The Orphan Working School was founded in Hoxton, Middlesex, in 1758 by a group of 14 men led by Edward Pickard, a dissenting minister, and initially provided accommodation and training for 20 boys and 20 girls aged 7 to 14. In 1775 the school moved to larger premises in City Road, Clerkenwell which housed 70 pupils. The school was still on this site when Joseph took up his post, but by 1847 it had again outgrown its buildings and the decision was made to move further out into the suburbs. A site was found at Haverstock Hill and a new school that could accommodate 400 children was built. When it was founded the emphasis of the school was to equip the children for their future working lives: they often undertook heavy manual work and received very little in the way of an academic education. However, as public attitudes to educating the poor changed the emphasis at the school also changed so that by 1870 the children received instruction in English, history, geography, scripture, mathematics (but only for the boys!), drawing and singing, as well as some vocational training. At the end of their time at the school, the children were helped to find suitable jobs or apprenticeships and were given a bible and clothing to the value of £3 3s. In addition, if the school received a good report from their employers the children received a small sum of money a year after leaving the school.
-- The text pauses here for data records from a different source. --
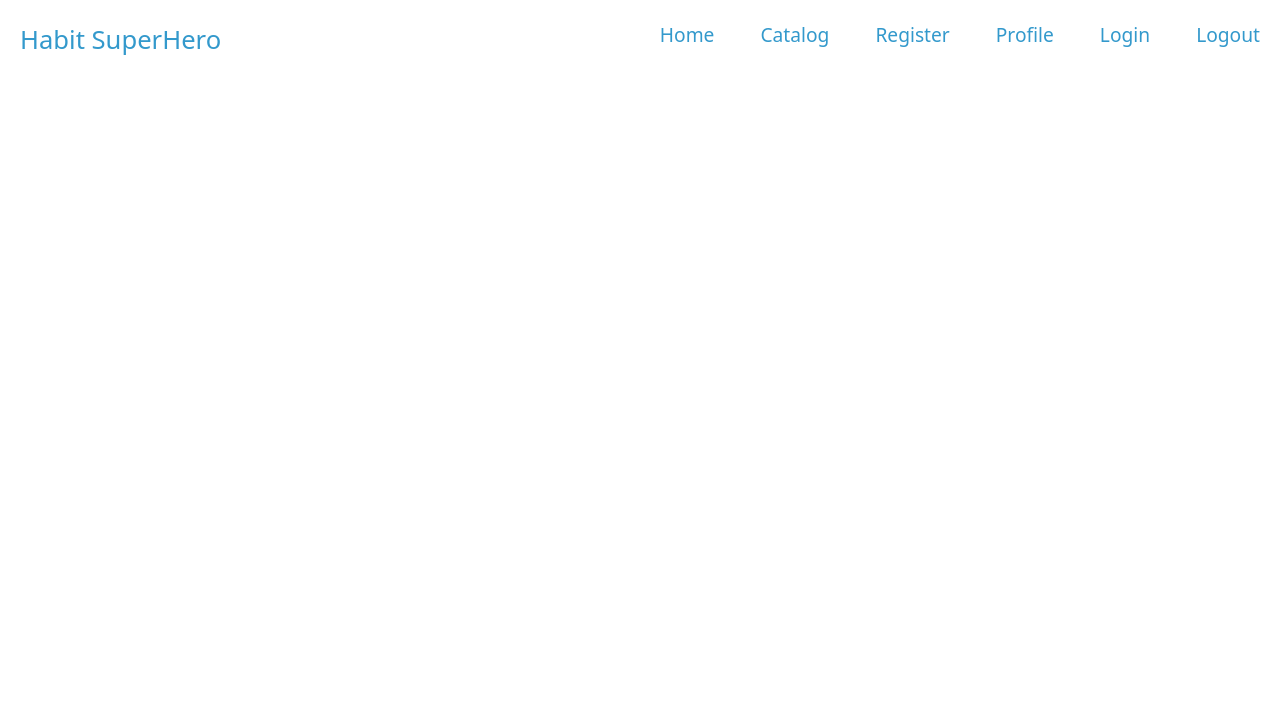
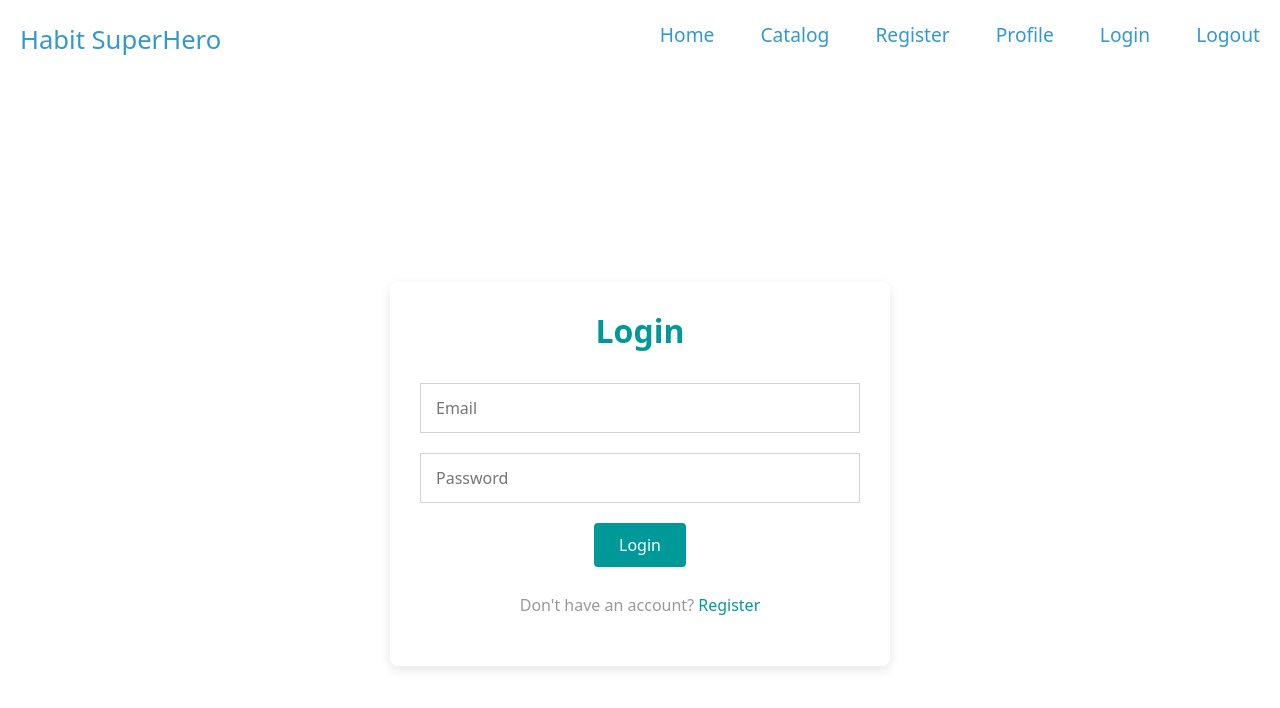
Before and after one commit to DilyanaKom/softuni-react-habit-superhero, a React (Vite) app: page /login in a window 1280 px wide. Shown: the top 708 px of the page. Built offline with nearby package versions, Linux system fonts and the light colour scheme.

Commit message:
Add login route and login form styles

```diff
--- a/src/App.jsx
+++ b/src/App.jsx
@@ -5,8 +5,10 @@ import { BrowserRouter, Routes, Route } from 'react-router';
 
 import Navigation from './components/navigation/Navigation';
 import Register from './components/user/Register';
+import Login from './components/user/Login';
 
 import { NavigationProvider } from './components/navigation/NavigationContext';
+
 
 
 function App() {
@@ -19,6 +21,7 @@ function App() {
           <Navigation />
           <Routes>
             <Route path="/register" element={<Register/>}/>
+            <Route path="/login" element={<Login/>}/>
 
           </Routes>
 
--- /dev/null
+++ b/src/components/user/Login.jsx
@@ -0,0 +1,26 @@
+import styles from './Register.module.css'
+import { Link } from 'react-router'
+
+export default function Login(){
+    return (
+        <div className={styles.registrationContainer}>
+  <div className={styles.registrationCard}>
+    <h2 className={`${styles.textPrimary} ${styles.mb5}`}>Login</h2>
+    <form id="login-form" action="" method="POST" className={styles.contactForm}>
+        <div className={styles.formGroup}>
+            <input type="text" name="username" className={styles.formControl} placeholder="Email" required />
+        </div>
+        <div className={styles.formGroup}>
+            <input type="password" name="password" className={styles.formControl} placeholder="Password" required />
+        </div>
+        <div className={styles.formGroup}>
+            <button type="submit" className={styles.btnPrimary}>Login</button>
+        </div>
+    </form>
+    <div className={`${styles.mt4} ${styles.textCenter}`}>
+        <p>Don't have an account? <Link to="/register" className={styles.loginLink}>Register</Link></p>
+    </div>
+  </div>
+</div>
+    )
+}
--- a/src/components/user/Register.module.css
+++ b/src/components/user/Register.module.css
@@ -1,4 +1,3 @@
-/* Registration Form Styles for CSS Modules */
 
 .registrationContainer {
     display: flex;
@@ -88,7 +87,6 @@
     text-decoration: underline;
   }
 
-  /* Responsive adjustments */
   @media (max-width: 768px) {
     .registrationCard {
       padding: 20px;
```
The Orphan Working School at Haverstock Hill


Whilst still working tirelessly to expand the Orphan Working School Joseph next turned his attention to the plight of younger orphans: the Royal Alexandra Orphanage for Infants was set up in Hornsey and the Royal Albert Orphan Asylum was built at Albert Hill, Holloway. The Royal Alexandra Orphanage was organised on a 'house' system so that the children grew up in 'families' rather than in one group. It was something of a family project as Joseph's daughter Elizabeth became the honorary secretary to the Women's Committee that supported it. The Royal Albert Orphan Asylum, which was intended for children between 5 and 8, was founded in 1867 with Joseph as its first Honorary Secretary. One of Joseph's major coups was to secure the patronage of Queen Victoria and the Prince and Princess of Wales – Queen Victoria planted a tree in the grounds during the inauguration ceremony.


Joseph is also credited with being the driving force behind establishing a convalescent home in Margate for children from the school and orphanages and again secured royal patronage – this time from Princess Mary and the Duke of Teck.


The school and orphanages were run entirely by public subscription and raising funds for them formed a large part of the secretary's work. Although there was enough room for 400 children at the Haverstock Hill site, for a number of years the number admitted was restricted to about 300 because the school did not have the means to support more children. Joseph placed many letters in the newspapers asking for donations of which the following is a typical example:


Morning Post: 22 Oct 1863

Sir, - As the devout and affluent are about to be called upon to contribute at the various churches and chapels at some special thanksgiving services, may I respectfully but earnestly entreaty that a portion of the collections be reserved for the benefit of the widow and the orphan (Leviticus xvi 11-14), represented by the Orphan Working School at Haverstock-hill, which now has to clothe, educate, and wholly maintain nearly 300 poor orphans and other necessitous children.

Sixty children are annually admitted. Thirty will be elected next week from a list of 129 candidates; but though the charity provides for 300, yet 400 might be accommodated but for want of the requisite funds.

Cases of the most distressing nature are constantly presented for admission but the committee are obliged to limit the admissions to 60 in the year for the reasons stated. In the 105 years since its foundation 2,129 orphans have been received.

Commending the object to your readers for personal as well as other help, I remain yours obediently,

Joseph Soul, Secretary


Joseph was presented with a testimonial for his work on 8 January 1867 in a ceremony held at The London Coffee House and attended by 50 friends and supporters of the school. He was presented with a plaque and a gift of 550 guineas which had been given by the friends of the school. During the presentation Joseph was credited with being the driving force behind the expansion of the school and the campaign to raise funds for its upkeep – an example given of the latter was a bazaar that had recently resulted in a profit of £1700 and donations of a further £500.


In his spare time Joseph enjoyed writing poetry and a couple of his poems appeared in the newspapers: one with an anti-slavery theme, entitled 'To Dr Madden, on his Leaving England for Africa' and one about the nation's grief on the death of Prince Albert, entitled 'The National Loss'.


On his retirement Joseph was presented with an inkstand – the inkstand was later given back to the school by Geoffrey Bruce Soul, one of Joseph's great grandsons, and is believed to now stand on the governors' boardroom table.


Joseph Soul died on Christmas Day 1881, aged 76, and was buried in Abney Park Cemetery in Stoke Newington, Middlesex.


Postscript: The Orphan Working School later became the Royal Alexandra School and in 1949 was amalgamated with the Royal Albert School (formerly the Royal Albert Orphanage) to become The Royal Alexandra and Albert School. The school is one of the few boarding schools in the UK that is run by the government (the government pays for the education and parents pay the costs of boarding) and is currently sited at Gatton Park, Reigate, Surrey.